There will be no rolling blackouts this summer with San Onofre shut down. California’s electric grid operator has many options to prevent this. The California Independent System Operator (ISO) on 3/22/2012 presented this list of various actions that would mitigate the outage risk:
- Return Huntington Beach [gas plants] 3 & 4 to service
- Accelerate Barre-Ellis transmission upgrade
- Accelerate completion of Sunrise Powerlink [implemented 6/17/2012] and related outage planning
- Fully fund Flex Alerts and restart CPUC 20/20 program
- Fully utilize available demand response (e.g., as SCE air conditioner cycling)
- Seek additional military and public agency demand response
- Take longer-term steps to increase available demand response system-wide
3/22/2012 California ISO audio of Briefing on Summer 2012 Operations Preparedness

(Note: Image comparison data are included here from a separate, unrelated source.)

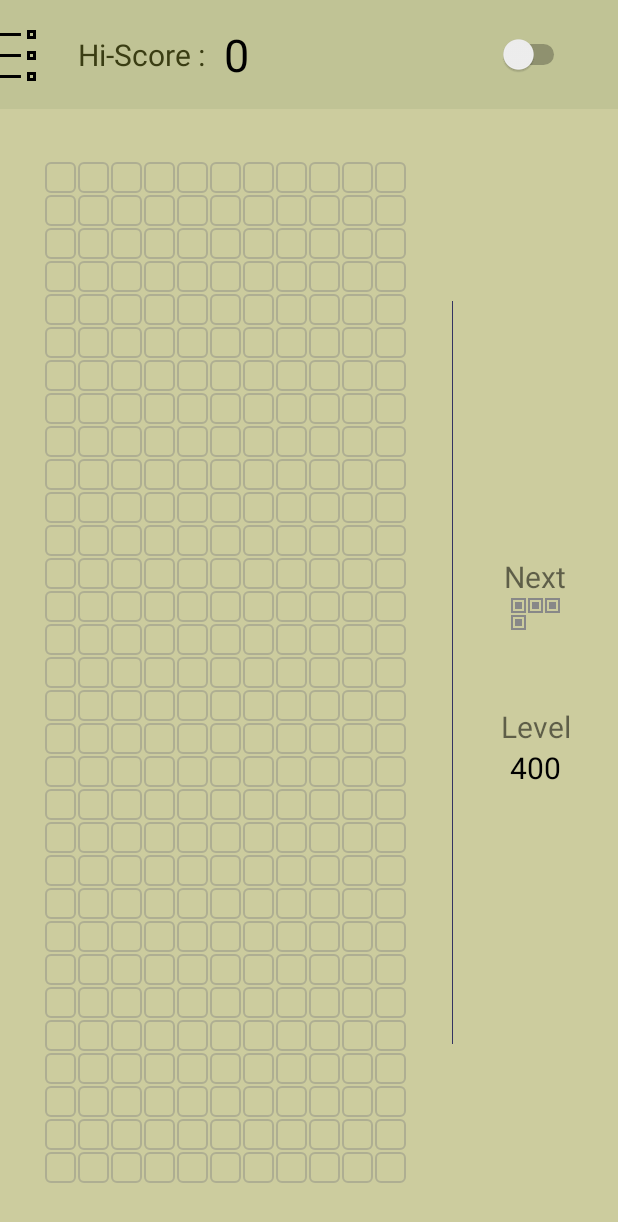
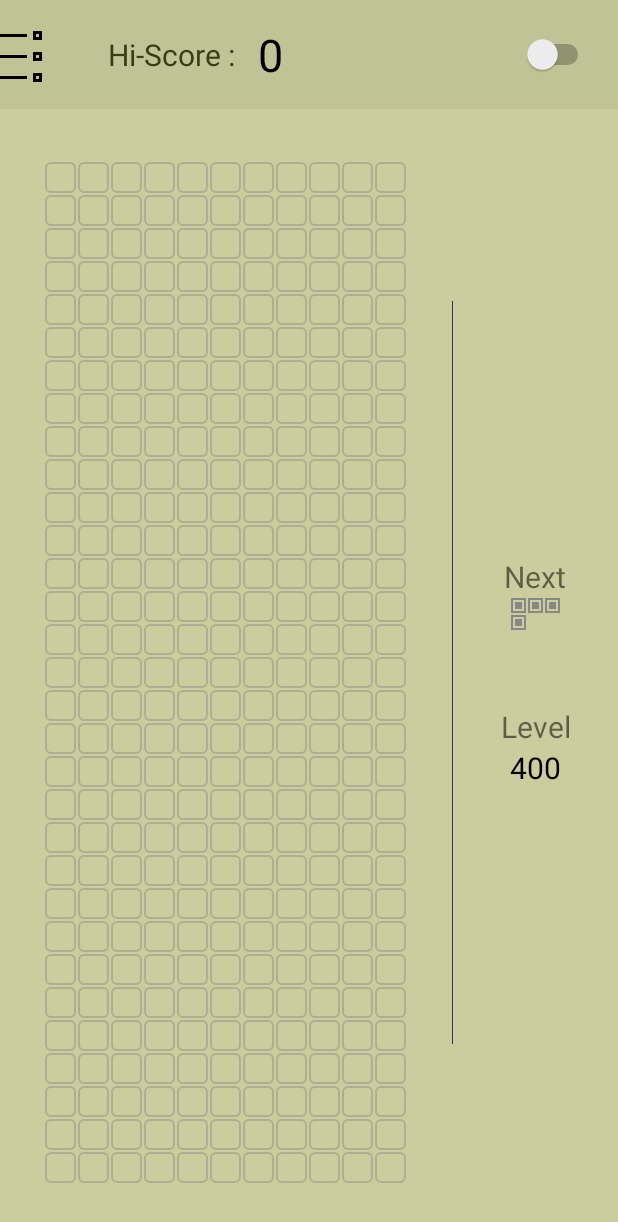
Before and after one commit to TomGarden/Tetris, an Android app: the screen it shows after launch (MainActivity), on a phone screen of 412 x 824 dp. Shown: the top 1222 px of the screen. Run offline under Robolectric (Android 15) with nearby library versions, the phone set to English and light mode, and no system bars.

Commit message:
顶部布局微调，包括层级和Menu按钮的效果

```diff
--- a/tetris_2.4/src/main/java/com/farbox/androidbyeleven/View/Activity/MainActivity.java
+++ b/tetris_2.4/src/main/java/com/farbox/androidbyeleven/View/Activity/MainActivity.java
@@ -7,13 +7,13 @@ import android.content.IntentFilter;
 import android.view.View;
 import android.widget.CompoundButton;
 import android.widget.FrameLayout;
+import android.widget.ImageView;
 import android.widget.LinearLayout;
 import android.widget.Switch;
 import android.widget.TextView;
 
 import com.farbox.androidbyeleven.Controller.Control.GameThread;
 import com.farbox.androidbyeleven.Controller.Control.MHandler;
-import com.farbox.androidbyeleven.Controller.Control.SaveProgress;
 import com.farbox.androidbyeleven.Controller.M2V.impl.BeakerNotify;
 import com.farbox.androidbyeleven.Controller.V2M.impl.BeakerService;
 import com.farbox.androidbyeleven.Controller.V2M.impl.TetrisMoveGetterService;
@@ -41,6 +41,7 @@ public class MainActivity extends BaseActivity implements CompoundButton.OnCheck
     private MyTableRow myTableRow = null;
     private TextView hiScore = null;
     private TextView level = null;
+    private ImageView ibMenu = null;
 
     private final IntentFilter intentFilter = new IntentFilter();
     private BroadcastReceiver broadcastReceiver = new BroadcastReceiver() {
@@ -101,8 +102,10 @@ public class MainActivity extends BaseActivity implements CompoundButton.OnCheck
         this.hiScore = (TextView) findViewById(R.id.tv_score);
         this.hiScore.setText("" + HiScore.getInstance().getScore());
         this.level = (TextView) findViewById(R.id.tv_level);
+        this.ibMenu = (ImageView) findViewById(R.id.ib_menu);
 
         this.level.setOnClickListener(this);
+        this.ibMenu.setOnClickListener(this);
         findViewById(R.id.tv_level_title).setOnClickListener(this);
 
         findViewById(R.id.tv_score).setOnClickListener(new View.OnClickListener() {
@@ -122,7 +125,7 @@ public class MainActivity extends BaseActivity implements CompoundButton.OnCheck
             public void onClick(View v) {
                 LogUtil.i(LogUtil.msg()+"rootHei ="+ findViewById(R.id.ll_root).getHeight());
                 LogUtil.i(LogUtil.msg()+"titleHei ="+ findViewById(R.id.ll_title).getHeight());
-                LogUtil.i(LogUtil.msg()+"imageHei ="+ findViewById(R.id.ib_test).getHeight());
+                LogUtil.i(LogUtil.msg()+"imageHei ="+ findViewById(R.id.ib_menu).getHeight());
                 LogUtil.i(LogUtil.msg()+"myTableRow ="+ myTableRow.getHeight());
             }
         });
@@ -201,6 +204,11 @@ public class MainActivity extends BaseActivity implements CompoundButton.OnCheck
                 GameThread.getInstance().changeLevel();
                 this.level.setText("" + GameThread.getInstance().getLevel());
                 break;
+
+            case R.id.ib_menu://菜单按钮
+                LogUtil.i(LogUtil.msg()+this.ibMenu.getHeight());
+
+                break;
         }
     }
 
--- /dev/null
+++ b/tetris_2.4/src/main/res/drawable-v21/sel_menu.xml
@@ -0,0 +1,5 @@
+<?xml version="1.0" encoding="utf-8"?>
+<ripple xmlns:android="http://schemas.android.com/apk/res/android"
+    android:color="@color/mColorPrimaryDarkDark"><!--//这里是扩散水波纹的色值-->
+    <item android:drawable="@color/mColorPrimaryDark" />
+</ripple>
--- /dev/null
+++ b/tetris_2.4/src/main/res/drawable/sel_menu.xml
@@ -0,0 +1,5 @@
+<?xml version="1.0" encoding="utf-8" ?>
+<selector  xmlns:android="http://schemas.android.com/apk/res/android">
+    <item android:drawable="@color/mColorPrimaryDark" />
+    <!--<item android:state_pressed="true"   android:drawable= "@color/white" />-->
+</selector>
--- a/tetris_2.4/src/main/res/layout/activity_main.xml
+++ b/tetris_2.4/src/main/res/layout/activity_main.xml
@@ -3,41 +3,49 @@
     xmlns:TetrisBeaker="http://schemas.android.com/apk/res-auto"
     android:layout_width="match_parent"
     android:layout_height="match_parent"
-    android:background="#c0c395"
+    android:background="@color/mColorPrimaryDark"
     android:id="@+id/ll_root"
     android:clipToPadding="true"
     android:fitsSystemWindows="true"
+    xmlns:tools="http://schemas.android.com/tools"
     android:orientation="vertical">
 
     <LinearLayout
         android:id="@+id/ll_title"
         android:layout_width="match_parent"
+        android:layout_height="wrap_content"
         android:orientation="horizontal"
-        android:layout_height="wrap_content">
+        android:padding="0dp"
+        android:layout_margin="0dp"
+        android:weightSum="100">
 
+        <!--android:scaleType="centerInside"-->
+        <!--android:layout_marginLeft="-20dp"-->
         <ImageButton
-            android:id="@+id/ib_test"
-            android:background="@color/transparent"
-            android:src="@drawable/menu"
-            android:layout_marginLeft="-20dp"
-            android:scaleType="centerInside"
+            android:id="@+id/ib_menu"
+            android:layout_width="wrap_content"
+            android:layout_height="match_parent"
             android:layout_gravity="center_vertical"
-            android:layout_width="wrap_content"
-            android:layout_height="wrap_content"/>
+            android:layout_marginLeft="-32dp"
+            android:layout_weight="10"
+            android:paddingRight="8dp"
+            android:background="@drawable/sel_menu"
+            android:src="@drawable/menu" />
 
         <TableRow
-            android:layout_width="match_parent"
-            android:layout_height="wrap_content"
+            android:layout_width="0px"
+            android:layout_height="match_parent"
+            android:layout_weight="85"
             android:gravity="center"
             android:paddingBottom="@dimen/activity_vertical_margin"
-            android:paddingLeft="8dp"
-            android:paddingRight="@dimen/activity_horizontal_margin"
-            android:paddingTop="@dimen/activity_vertical_margin">
+            android:paddingTop="@dimen/activity_vertical_margin"
+            android:weightSum="100">
+
             <TextView
                 android:id="@+id/tv_score_title"
                 android:layout_width="wrap_content"
                 android:layout_height="wrap_content"
-                android:layout_weight="1"
+                android:layout_weight="10"
                 android:gravity="left"
                 android:paddingLeft="@dimen/activity_horizontal_margin"
                 android:text="Hi-Score :"
@@ -48,19 +56,21 @@
                 android:id="@+id/tv_score"
                 android:layout_width="wrap_content"
                 android:layout_height="wrap_content"
-                android:layout_weight="10"
+                android:layout_weight="90"
                 android:gravity="left"
-                android:text="862836"
                 android:textColor="@color/black"
-                android:textSize="30sp" />
+                android:textSize="30sp"
+                tools:text="90" />
+        </TableRow>
 
-            <Switch
-                android:id="@+id/switchBtn"
-                android:layout_width="wrap_content"
-                android:layout_height="wrap_content"
-                android:layout_weight="3"
-                android:paddingRight="@dimen/activity_horizontal_margin" />
-        </TableRow>
+        <Switch
+            android:id="@+id/switchBtn"
+            android:layout_width="wrap_content"
+            android:layout_height="match_parent"
+            android:layout_gravity="center"
+            android:layout_weight="5"
+            android:paddingRight="@dimen/activity_horizontal_margin"
+            android:gravity="center" />
     </LinearLayout>
 
 
@@ -68,7 +78,7 @@
         android:id="@+id/mTableRow"
         android:layout_width="match_parent"
         android:layout_height="match_parent"
-        android:background="#cccc9e"
+        android:background="@color/mColorPrimary"
         android:paddingLeft="@dimen/activity_horizontal_margin"
         android:paddingRight="@dimen/activity_horizontal_margin">
 
--- a/tetris_2.4/src/main/res/values/colors.xml
+++ b/tetris_2.4/src/main/res/values/colors.xml
@@ -157,4 +157,7 @@
 
     <!--透明-->
     <color name="transparent">#00ffffff</color>
+    <color name="mColorPrimary">#cccc9e</color>
+    <color name="mColorPrimaryDark">#c0c395</color>
+    <color name="mColorPrimaryDarkDark">#959773</color>
 </resources>
```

This 3/20/12 letter from S. David Freeman to the President of the ISO, Bob Foster, supports this:
“…[Bob], you and I have discussed how simple load management such as cycling air conditioners can reduce peak loads by large amounts. And you know we have all worked together to assure that blackouts never again happen in California. Under the leadership of the ISO, California is not and cannot be one power plant away from rolling blackouts…
… [the ISO should] put in place the efficiency and load management programs, that will in fact ‘keep the lights on’.
Mr. Freeman served as general manager of large public power agencies for two decades, including the Los Angeles Department of Water and Power (DWP) from 1997 to 2001. Under his leadership, the DWP kept the rates level and lights on during California’s power crisis. He was also the Trustee involved in creating the original ISO Charter. He created and ran the California Power Authority, managed the Sacramento Municipal Utility District after the closure of the Rancho Seco Nuclear Power Plant, managed the Tennessee Valley Authority, and authored “Winning Our Energy Independence: An Energy Insider Shows How.
With that approach the ‘worst’ that can happen is that consumers would save a bunch of money.
The problems at San Onofre are serious enough to require the NRC to dispatch a team to the plant site to discover the cause of the problems. They don’t need the pressure caused by the fear of rolling blackouts fanned by the spokesman for the ISO. On the contrary both the utility and the NRC need to be encouraged to take all the time needed to find out the full extent of the problem and fix it if that is possible and cost effective.”